What does the new movie Vice, about Dick Cheney, have to do with managing employees? The communication techniques that were used to influence the American public according to Vice, can also be used to motivate your employees to work harder.
In Vice, the movie alleges that although a majority of Americans disagreed with going to war with Iraq and disapproved of global warming, Cheney was able to change public opinion through the use of communication tactics. These same communication tactics can be harnessed to convince our employees to work harder and stay on the job longer.
The movie references Dr. Frank Luntz, a public relations guru and political consultant to DIck Cheney and many others. According to Vice, the polls showed a majority of Americans were concerned about global warming. Dr. Frank Luntz changed the phrase from Global Warming to Climate Change. That linguistic move has been attributed to changing the emotional reaction and therefore public opinion about Global Warming.
Dr. Frank Lutz was also attributed to changing Americans’ opinion of a war on Iraq with two communication techniques:
- Selecting the phrase, “Axis of Evil”. It was powerful because it connected with Americans’ core values of safety and fear after 9/11.
- Repetitive communication of carefully selected phrases over and over and over in the media. In a short time, there was a tipping point in public opinion about an Iraq War.
According to Dr. Frank Luntz in his book, Words That Work, communication changes behavior when a message is:
- Carefully selected
- Repeated frequently
- Connects to a person’s values
With these tips in mind, it is time to rethink how you are motivating your employees.
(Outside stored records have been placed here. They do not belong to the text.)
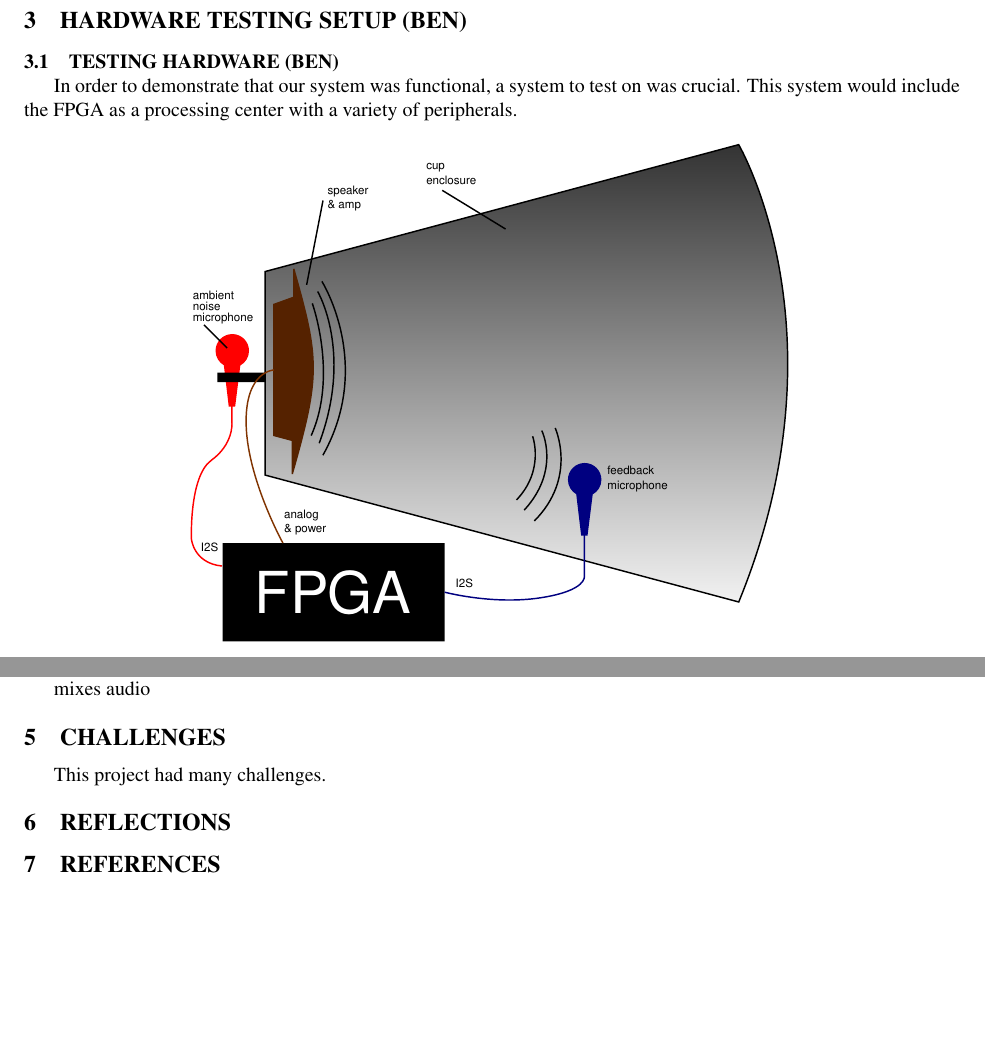
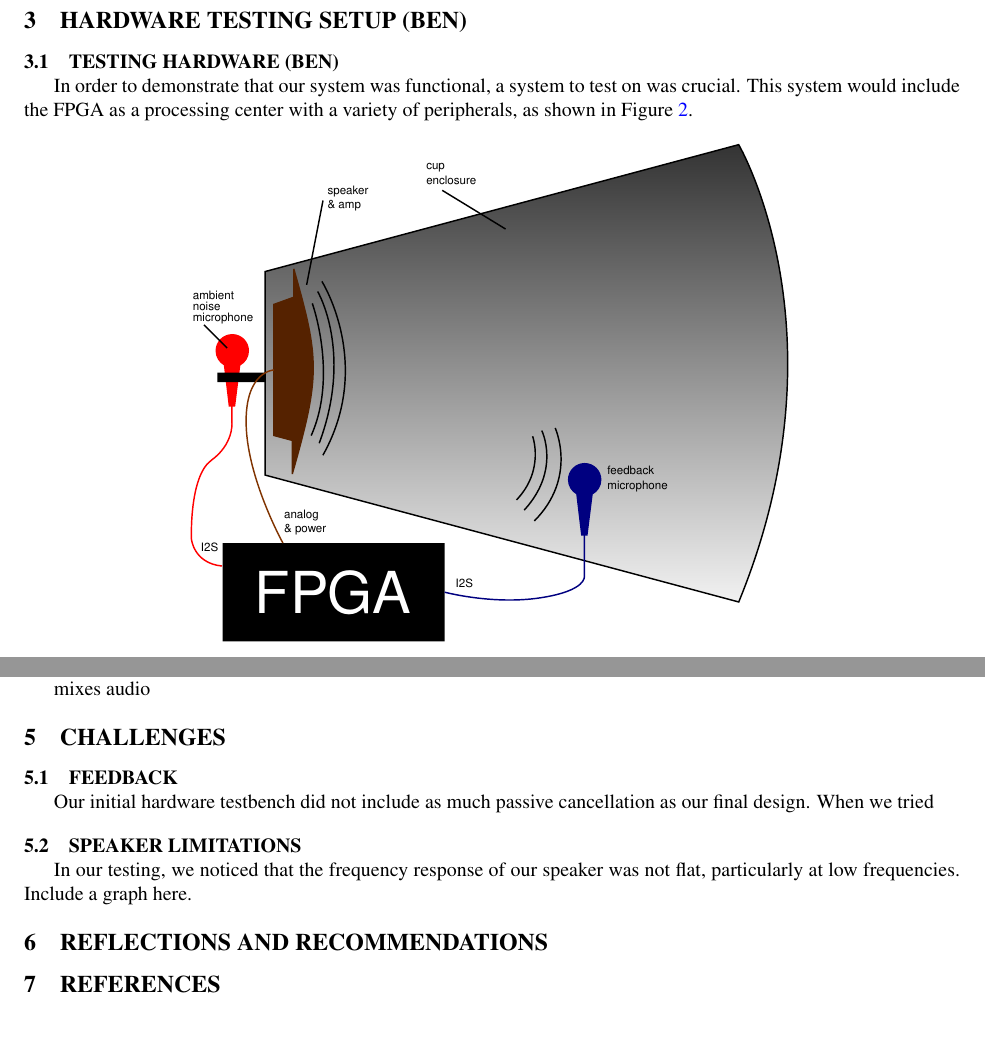
Before and after one commit to bkettle/fpgairpods, a LaTeX document (docs/report/report.tex): two parts of pages 4 and 6 of 6, joined at a grey line, cut so that both start at the same text, the shorter picture padded with empty space. Compiled offline with pdfLaTeX.

Commit message:
a bit more content, changed title page

```diff
--- a/docs/report/report.tex
+++ b/docs/report/report.tex
@@ -42,7 +42,7 @@ The FPGA itself will handle the computational side of the active noise cancellat
 \newpage
 \section{Hardware Testing Setup (Ben)}
 \subsection{Testing Hardware (Ben)}
-In order to demonstrate that our system was functional, a system to test on was crucial. This system would include the FPGA as a processing center with a variety of peripherals.
+In order to demonstrate that our system was functional, a system to test on was crucial. This system would include the FPGA as a processing center with a variety of peripherals, as shown in Figure \ref{fig:peripherals}.
 
 \begin{figure}[h]
 \centering
@@ -117,9 +117,13 @@ receives music
 mixes audio
 
 \section{Challenges}
-This project had many challenges.
+\subsection{Feedback}
+Our initial hardware testbench did not include as much passive cancellation as our final design. When we tried
 
-\section{Reflections}
+\subsection{Speaker Limitations}
+In our testing, we noticed that the frequency response of our speaker was not flat, particularly at low frequencies. Include a graph here.
+
+\section{Reflections and Recommendations}
 
 \section{References}
 
```
Also changed, not shown: docs/report/report.pdf, docs/report/report.tex (2 more changed lines).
Do you need your employees to work harder? Develop a short and simple phrase that causes an emotional reaction in your employees.
Step 1. Determine employees’ values
Language that connects to the value of the audience can change their behavior. According to Vice, in the post 9/11 time frame, Americans did not connect a war with Iraq to reducing terrorism. The Dr. Luntz’ suggested phrase of “Axis of Evil” however, connected to the post 9/11 fear of continued terrorist attacks. This phrase changed the view of the American public about a war with Iraq.
If you want to motivate your employees, you need to first uncover their internal values. In today’s workforce for hourly employees, some common values include:
- Moving up in a career
- Status of working for a certain type of organization
- Flexibility to have a job that pays the bills while the employee pursues school, the arts, or their own business
- Time away from their friends and family
- Social connections at work
- Helping others
Step 2. Messaging
Once you have identified what resonates most with your employees, draft a message that aligns with your employees’ values.
For example, if your employees value moving up in their career, try the message one of my former employers used: “Employees that start here end their career as a VP of HR.” Chick Fil-A communicates that they are committed to helping each employee move up in their career even if it is for a position outside of the company. The phrase, “We will train you to succeed in our company and beyond” connects to the value of career growth.
If your employees value their time spent away from friends and family is well used, a message that you will work with them on shift schedules and communicate in advance what their schedule will be can be powerful. Often employers are already doing this but don’t think to draw the connection from the workplace practice to the employee’s value.
At Homebase, our employees report they find fulfillment in their work because of the ability to help local business owners and their teams. We have written on the wall in the office, “We Work Hard to Make Your Work Easier.” On my first day back at work after maternity leave, I sat at my desk and looked at the wall with that phrase. I felt a boost and connected again to the company’s mission which aligns with my internal values.
Avoid communicating a value your employees don’t care about. For example, if your employees value time don’t focus on career development if the job is just a means to a paycheck.
Step 3. Repeat
Communicate the value through posters, meetings, performance evaluations, on-boarding and training to repeat your message. Every time you have an all employee meeting say a few sentences about your employees’ values.
The more you repeat the message the more employees buy in and change.
I wonder if Dr. Frank Luntz has been advising Facebook. Every publicized interview with an executive lately seems to include some form of the phrase, “we did not act fast enough” or “we were too slow in our response”. The same concept communicated on repeat.
Step 4. Reward and Recognize.
When you connect a reward with an employee’s value, you get extra bang for your reward buck. Rewards can be like a gift from your grandmother. Well-meaning by the giver, meaningless to the recipient. The trick is to tie the reward to the employee’s values.
See the chart below for ideas about rewards that relate to an employee’s values.
|Time||Preference on Shift Selection or extra Paid Days Off|
|Career Development||Promotion, a connection to a mentor, or selection for cross-training|
|Flexibility||Mobile shift-scheduling with ability to request schedule and shift changes|
|Social Connections||Fun team building events, company parties, and referral bonuses|
|Helping Others||Bonuses for employees that provide exceptional customer service, volunteer opportunities, non-profit donations|
A carefully selected message that connects with employee’s values and is communicated repetitively can change employee behavior.